Exercise — Quote every line of the data below as it stands, omitting pictures.

*** Block opens ***

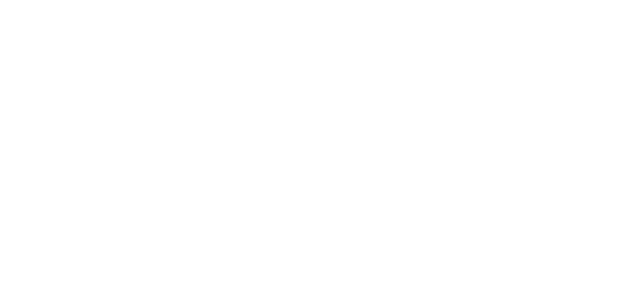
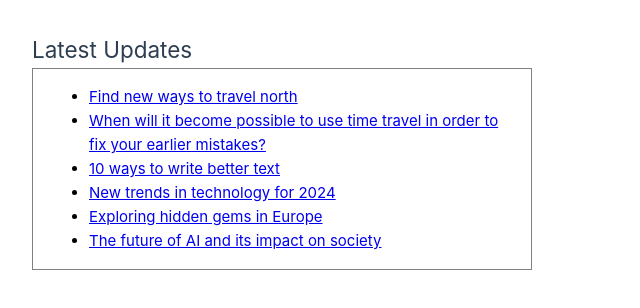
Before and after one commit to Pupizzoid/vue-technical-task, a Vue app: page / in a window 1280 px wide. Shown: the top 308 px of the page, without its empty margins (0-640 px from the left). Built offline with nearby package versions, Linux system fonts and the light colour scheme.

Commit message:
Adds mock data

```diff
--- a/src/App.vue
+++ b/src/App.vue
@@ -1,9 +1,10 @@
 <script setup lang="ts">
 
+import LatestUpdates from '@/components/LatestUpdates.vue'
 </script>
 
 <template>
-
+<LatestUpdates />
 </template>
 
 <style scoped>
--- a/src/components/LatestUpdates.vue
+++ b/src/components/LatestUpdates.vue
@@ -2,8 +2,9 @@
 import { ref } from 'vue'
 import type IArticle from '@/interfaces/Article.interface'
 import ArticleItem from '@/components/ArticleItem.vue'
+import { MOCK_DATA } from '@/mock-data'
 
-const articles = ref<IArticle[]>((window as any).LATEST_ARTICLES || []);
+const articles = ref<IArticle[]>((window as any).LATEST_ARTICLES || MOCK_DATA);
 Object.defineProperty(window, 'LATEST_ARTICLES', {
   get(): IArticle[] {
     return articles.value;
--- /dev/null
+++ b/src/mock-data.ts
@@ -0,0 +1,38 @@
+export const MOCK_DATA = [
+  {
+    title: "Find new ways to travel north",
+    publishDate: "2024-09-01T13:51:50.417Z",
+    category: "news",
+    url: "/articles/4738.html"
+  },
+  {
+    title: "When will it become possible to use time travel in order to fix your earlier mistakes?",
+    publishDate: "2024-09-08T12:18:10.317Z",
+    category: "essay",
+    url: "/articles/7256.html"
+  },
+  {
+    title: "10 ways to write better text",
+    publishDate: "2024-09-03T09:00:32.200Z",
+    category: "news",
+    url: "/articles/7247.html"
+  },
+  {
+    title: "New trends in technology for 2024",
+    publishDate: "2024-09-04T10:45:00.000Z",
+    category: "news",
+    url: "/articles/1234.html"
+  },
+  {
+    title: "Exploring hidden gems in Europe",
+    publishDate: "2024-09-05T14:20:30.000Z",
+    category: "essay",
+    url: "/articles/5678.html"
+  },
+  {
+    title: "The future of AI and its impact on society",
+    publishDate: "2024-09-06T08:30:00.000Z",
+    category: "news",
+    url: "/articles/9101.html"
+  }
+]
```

*** Block closes ***

Response —
Before and after one commit to Pupizzoid/vue-technical-task, a Vue app: page / in a window 1280 px wide. Shown: the top 308 px of the page, without its empty margins (0-640 px from the left). Built offline with nearby package versions, Linux system fonts and the light colour scheme.

Commit message:
Adds mock data

```diff
--- a/src/App.vue
+++ b/src/App.vue
@@ -1,9 +1,10 @@
 <script setup lang="ts">
 
+import LatestUpdates from '@/components/LatestUpdates.vue'
 </script>
 
 <template>
-
+<LatestUpdates />
 </template>
 
 <style scoped>
--- a/src/components/LatestUpdates.vue
+++ b/src/components/LatestUpdates.vue
@@ -2,8 +2,9 @@
 import { ref } from 'vue'
 import type IArticle from '@/interfaces/Article.interface'
 import ArticleItem from '@/components/ArticleItem.vue'
+import { MOCK_DATA } from '@/mock-data'
 
-const articles = ref<IArticle[]>((window as any).LATEST_ARTICLES || []);
+const articles = ref<IArticle[]>((window as any).LATEST_ARTICLES || MOCK_DATA);
 Object.defineProperty(window, 'LATEST_ARTICLES', {
   get(): IArticle[] {
     return articles.value;
--- /dev/null
+++ b/src/mock-data.ts
@@ -0,0 +1,38 @@
+export const MOCK_DATA = [
+  {
+    title: "Find new ways to travel north",
+    publishDate: "2024-09-01T13:51:50.417Z",
+    category: "news",
+    url: "/articles/4738.html"
+  },
+  {
+    title: "When will it become possible to use time travel in order to fix your earlier mistakes?",
+    publishDate: "2024-09-08T12:18:10.317Z",
+    category: "essay",
+    url: "/articles/7256.html"
+  },
+  {
+    title: "10 ways to write better text",
+    publishDate: "2024-09-03T09:00:32.200Z",
+    category: "news",
+    url: "/articles/7247.html"
+  },
+  {
+    title: "New trends in technology for 2024",
+    publishDate: "2024-09-04T10:45:00.000Z",
+    category: "news",
+    url: "/articles/1234.html"
+  },
+  {
+    title: "Exploring hidden gems in Europe",
+    publishDate: "2024-09-05T14:20:30.000Z",
+    category: "essay",
+    url: "/articles/5678.html"
+  },
+  {
+    title: "The future of AI and its impact on society",
+    publishDate: "2024-09-06T08:30:00.000Z",
+    category: "news",
+    url: "/articles/9101.html"
+  }
+]
```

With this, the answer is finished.